At the root of all of these complaints is some form of a request... "Andy, please send me the report so that I can ask for the budget we need on this project"... "Are there any pens hiding someplace or can you put in an order for me so that I can write out my report?"... and, "It looks like I'm still having trouble with this application; do you know something about this that would help me out?"

Find the request and make it directly, or find the request in someone else's complaint and respond to that, and you'll probably get a lot farther. In any case, at least it won't be whining anymore. In the case of the little leaguer, his mother suggested that perhaps he wanted to rephrase his statement in the form of a question. Maybe that's how Jeopardy got started.

What sorts of requests have you heard disguised as complaints? Send them to me at techsurvivor@soaringmountain.com and let's compare notes.

What would you ask for if you thought you could get it?

Wednesday, May 12, 2004

Pacing Yourself

If life (and yes, work too) is a marathon and not a sprint, you can begin to see that pacing yourself becomes an important concept to grab hold of. That might not be enough though. Consider that even a marathon has an ultimate end goal, after which point we expect to rest, and only after.

So what if it's about finding purpose in all that we do, while we're doing it? How does that impact how you work and how you live? Personally, I find that when I focus on this instead of the deadlines, I find much more to enjoy about my work and my life and it is easier to find some sense of balance. Amazingly enough, the deadlines are easier to reach too.
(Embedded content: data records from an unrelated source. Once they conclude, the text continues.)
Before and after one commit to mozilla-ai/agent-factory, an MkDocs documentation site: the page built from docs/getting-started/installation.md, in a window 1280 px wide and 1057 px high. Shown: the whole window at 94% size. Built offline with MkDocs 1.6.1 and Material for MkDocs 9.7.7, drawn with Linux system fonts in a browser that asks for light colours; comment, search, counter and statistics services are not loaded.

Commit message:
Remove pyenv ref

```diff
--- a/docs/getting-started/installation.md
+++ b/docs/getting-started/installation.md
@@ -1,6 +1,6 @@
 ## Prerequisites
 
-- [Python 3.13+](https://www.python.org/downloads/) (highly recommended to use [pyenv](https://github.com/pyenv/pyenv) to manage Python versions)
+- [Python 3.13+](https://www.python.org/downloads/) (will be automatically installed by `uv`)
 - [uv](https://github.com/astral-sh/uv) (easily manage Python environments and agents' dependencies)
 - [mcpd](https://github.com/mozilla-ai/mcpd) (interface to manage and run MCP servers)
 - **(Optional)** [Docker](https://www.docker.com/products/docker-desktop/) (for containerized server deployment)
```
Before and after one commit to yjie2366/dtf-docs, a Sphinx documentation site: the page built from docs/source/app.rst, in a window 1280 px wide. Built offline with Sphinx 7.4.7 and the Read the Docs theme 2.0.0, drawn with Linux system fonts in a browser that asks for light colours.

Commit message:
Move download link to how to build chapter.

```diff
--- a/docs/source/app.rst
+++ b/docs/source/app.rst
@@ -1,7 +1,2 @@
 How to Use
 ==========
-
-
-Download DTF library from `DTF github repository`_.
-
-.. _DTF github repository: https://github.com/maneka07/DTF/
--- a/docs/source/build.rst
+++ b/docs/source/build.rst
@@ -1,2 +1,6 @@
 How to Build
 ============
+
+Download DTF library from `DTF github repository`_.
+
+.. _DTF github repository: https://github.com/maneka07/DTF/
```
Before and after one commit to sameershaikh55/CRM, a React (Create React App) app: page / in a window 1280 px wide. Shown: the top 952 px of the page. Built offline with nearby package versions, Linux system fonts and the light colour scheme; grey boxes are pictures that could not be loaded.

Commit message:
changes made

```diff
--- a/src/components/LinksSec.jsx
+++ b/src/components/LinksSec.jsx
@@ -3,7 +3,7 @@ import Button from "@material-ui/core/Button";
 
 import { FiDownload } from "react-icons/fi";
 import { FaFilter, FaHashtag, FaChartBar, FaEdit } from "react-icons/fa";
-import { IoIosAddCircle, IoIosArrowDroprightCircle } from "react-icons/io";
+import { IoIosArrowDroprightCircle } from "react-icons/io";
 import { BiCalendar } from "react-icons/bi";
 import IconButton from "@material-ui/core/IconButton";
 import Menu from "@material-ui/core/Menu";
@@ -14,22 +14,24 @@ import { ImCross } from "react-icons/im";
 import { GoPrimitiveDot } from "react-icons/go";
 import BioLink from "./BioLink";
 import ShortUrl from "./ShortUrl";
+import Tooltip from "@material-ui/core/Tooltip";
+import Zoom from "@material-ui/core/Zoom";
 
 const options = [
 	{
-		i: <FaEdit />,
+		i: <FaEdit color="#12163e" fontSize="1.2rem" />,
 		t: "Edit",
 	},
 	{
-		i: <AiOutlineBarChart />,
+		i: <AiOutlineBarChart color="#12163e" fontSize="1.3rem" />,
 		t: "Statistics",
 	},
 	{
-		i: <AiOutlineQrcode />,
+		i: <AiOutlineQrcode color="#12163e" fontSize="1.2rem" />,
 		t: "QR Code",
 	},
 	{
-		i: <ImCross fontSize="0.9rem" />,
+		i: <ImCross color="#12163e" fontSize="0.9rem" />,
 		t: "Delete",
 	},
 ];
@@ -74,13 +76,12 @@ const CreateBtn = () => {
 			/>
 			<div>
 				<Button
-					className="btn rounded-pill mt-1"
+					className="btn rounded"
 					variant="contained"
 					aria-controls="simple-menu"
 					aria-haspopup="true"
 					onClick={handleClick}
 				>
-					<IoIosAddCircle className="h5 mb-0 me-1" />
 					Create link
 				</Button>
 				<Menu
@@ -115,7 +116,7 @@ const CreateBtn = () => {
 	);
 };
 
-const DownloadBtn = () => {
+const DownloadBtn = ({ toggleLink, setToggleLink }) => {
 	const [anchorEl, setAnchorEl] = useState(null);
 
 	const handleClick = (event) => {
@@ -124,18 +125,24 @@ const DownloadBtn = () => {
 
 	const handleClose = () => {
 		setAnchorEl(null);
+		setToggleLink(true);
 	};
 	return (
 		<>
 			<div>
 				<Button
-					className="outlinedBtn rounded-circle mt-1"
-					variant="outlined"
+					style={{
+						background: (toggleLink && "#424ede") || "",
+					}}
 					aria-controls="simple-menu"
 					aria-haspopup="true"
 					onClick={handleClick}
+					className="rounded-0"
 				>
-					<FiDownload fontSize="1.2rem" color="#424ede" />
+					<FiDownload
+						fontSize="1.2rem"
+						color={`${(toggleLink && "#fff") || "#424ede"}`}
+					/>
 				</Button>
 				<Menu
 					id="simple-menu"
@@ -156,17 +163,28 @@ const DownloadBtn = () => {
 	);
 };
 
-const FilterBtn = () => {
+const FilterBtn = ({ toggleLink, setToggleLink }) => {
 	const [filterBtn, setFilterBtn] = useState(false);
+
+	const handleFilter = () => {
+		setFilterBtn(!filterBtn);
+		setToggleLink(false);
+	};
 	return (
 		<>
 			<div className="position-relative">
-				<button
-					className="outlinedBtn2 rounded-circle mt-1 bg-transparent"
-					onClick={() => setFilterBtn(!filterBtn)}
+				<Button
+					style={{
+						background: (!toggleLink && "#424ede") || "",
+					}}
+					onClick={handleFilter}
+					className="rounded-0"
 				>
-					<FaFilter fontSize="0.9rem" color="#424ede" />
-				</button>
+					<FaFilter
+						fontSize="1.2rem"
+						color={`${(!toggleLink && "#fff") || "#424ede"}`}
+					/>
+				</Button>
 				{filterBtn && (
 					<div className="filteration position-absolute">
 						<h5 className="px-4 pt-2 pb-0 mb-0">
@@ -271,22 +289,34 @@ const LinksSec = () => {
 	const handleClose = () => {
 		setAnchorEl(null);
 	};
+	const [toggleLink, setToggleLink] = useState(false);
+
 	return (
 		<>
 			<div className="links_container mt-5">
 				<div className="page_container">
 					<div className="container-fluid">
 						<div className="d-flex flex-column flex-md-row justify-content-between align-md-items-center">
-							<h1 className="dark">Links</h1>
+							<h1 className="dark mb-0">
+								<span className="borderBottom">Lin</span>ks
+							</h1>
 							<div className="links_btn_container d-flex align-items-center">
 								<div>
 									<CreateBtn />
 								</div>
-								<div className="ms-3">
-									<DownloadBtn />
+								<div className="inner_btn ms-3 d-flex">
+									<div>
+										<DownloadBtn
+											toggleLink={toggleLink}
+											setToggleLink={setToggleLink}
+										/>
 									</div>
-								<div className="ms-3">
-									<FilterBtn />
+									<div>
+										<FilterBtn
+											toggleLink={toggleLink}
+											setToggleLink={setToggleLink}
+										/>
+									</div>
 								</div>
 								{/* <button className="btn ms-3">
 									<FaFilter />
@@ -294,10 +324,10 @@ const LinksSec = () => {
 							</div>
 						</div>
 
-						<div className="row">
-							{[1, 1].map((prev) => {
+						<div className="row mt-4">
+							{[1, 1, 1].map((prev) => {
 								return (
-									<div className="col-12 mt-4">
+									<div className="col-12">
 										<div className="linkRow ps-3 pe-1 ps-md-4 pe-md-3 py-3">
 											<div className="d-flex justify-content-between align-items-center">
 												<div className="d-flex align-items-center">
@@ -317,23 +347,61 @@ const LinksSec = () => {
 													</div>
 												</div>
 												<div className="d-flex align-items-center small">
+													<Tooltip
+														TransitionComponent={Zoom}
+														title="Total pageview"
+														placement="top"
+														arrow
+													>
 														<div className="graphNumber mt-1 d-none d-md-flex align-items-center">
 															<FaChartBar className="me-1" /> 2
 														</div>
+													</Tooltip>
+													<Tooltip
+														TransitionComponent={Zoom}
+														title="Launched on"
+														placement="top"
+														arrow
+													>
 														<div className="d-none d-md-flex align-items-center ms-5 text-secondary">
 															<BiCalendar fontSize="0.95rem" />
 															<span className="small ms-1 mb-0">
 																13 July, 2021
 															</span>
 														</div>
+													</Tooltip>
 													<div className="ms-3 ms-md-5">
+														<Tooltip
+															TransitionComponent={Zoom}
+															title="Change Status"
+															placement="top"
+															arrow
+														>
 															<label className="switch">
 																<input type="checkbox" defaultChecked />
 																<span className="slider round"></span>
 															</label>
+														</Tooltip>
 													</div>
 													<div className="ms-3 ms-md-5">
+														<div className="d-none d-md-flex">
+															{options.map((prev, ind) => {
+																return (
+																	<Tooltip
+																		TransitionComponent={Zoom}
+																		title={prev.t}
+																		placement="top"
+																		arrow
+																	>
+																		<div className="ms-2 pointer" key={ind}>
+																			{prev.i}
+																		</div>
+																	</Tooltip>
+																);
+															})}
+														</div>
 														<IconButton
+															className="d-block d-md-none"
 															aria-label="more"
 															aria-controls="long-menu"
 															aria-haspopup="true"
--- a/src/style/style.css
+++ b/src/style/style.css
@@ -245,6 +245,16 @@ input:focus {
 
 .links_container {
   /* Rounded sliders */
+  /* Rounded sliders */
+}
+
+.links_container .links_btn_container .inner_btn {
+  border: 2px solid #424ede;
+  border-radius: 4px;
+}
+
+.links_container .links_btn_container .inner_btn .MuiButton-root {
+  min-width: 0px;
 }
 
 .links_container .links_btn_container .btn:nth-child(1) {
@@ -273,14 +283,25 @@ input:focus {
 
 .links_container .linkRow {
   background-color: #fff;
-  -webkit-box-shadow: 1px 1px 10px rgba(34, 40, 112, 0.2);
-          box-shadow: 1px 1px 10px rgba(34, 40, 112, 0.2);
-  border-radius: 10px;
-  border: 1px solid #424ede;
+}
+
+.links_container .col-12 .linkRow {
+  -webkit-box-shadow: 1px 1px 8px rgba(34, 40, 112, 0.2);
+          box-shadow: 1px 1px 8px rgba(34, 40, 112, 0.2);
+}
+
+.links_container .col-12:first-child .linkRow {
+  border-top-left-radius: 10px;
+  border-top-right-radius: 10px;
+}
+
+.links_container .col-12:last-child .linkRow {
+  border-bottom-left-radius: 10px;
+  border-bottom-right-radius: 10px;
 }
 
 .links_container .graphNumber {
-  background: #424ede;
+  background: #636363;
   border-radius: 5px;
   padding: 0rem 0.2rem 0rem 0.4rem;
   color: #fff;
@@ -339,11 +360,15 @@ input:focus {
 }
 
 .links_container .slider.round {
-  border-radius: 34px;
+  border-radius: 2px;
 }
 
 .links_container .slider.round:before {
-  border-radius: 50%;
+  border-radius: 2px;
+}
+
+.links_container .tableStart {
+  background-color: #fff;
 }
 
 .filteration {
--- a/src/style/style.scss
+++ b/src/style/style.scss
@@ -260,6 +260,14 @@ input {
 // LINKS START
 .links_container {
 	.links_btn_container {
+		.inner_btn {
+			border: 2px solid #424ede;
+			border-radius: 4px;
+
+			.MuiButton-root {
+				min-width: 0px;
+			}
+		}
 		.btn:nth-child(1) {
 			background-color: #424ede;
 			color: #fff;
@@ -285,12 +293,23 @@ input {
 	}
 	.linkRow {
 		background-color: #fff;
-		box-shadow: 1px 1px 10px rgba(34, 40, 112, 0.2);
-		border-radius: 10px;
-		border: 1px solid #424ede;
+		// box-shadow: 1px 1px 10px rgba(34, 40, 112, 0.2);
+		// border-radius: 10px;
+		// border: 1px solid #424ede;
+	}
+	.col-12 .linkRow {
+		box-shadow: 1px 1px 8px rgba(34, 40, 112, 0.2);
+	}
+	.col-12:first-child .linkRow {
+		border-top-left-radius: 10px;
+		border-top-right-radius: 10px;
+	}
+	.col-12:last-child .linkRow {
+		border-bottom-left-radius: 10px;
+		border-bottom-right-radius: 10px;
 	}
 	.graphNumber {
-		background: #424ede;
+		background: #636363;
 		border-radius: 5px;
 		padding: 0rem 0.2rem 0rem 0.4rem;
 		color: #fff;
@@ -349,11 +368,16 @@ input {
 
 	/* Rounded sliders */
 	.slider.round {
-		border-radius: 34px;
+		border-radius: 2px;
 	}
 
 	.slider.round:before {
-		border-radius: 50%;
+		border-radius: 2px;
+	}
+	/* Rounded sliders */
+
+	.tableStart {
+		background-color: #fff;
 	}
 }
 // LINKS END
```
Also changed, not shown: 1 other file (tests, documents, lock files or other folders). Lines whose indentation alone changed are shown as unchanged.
Don't ask me to explain that one; I haven't figured out yet how it works but it does seem to.

This week, the end goal was Lawyerpalooza, which came off very well. It was a pretty late night for a Monday night with plenty to do still on Tuesday. Today, I'm taking it a bit easier and pacing myself in the midst of the other things I still have on my plate to get done. It's interesting that instead of really feeling tired, I feel only a greater appreciation for all the effort that went into pulling off the event because I can feel it in my body, in my bones. While we don't yet know how much money was raised, all the bands made great music and everybody had a terrific time. It felt like we were fully living our purpose.

What about you - have you tried focusing on purpose instead of end goals? What have you noticed? Send your observations to me at techsurvivor@soaringmountain.com as well as any tips or tricks you've learned along the way.

What greater sense of purpose drives you?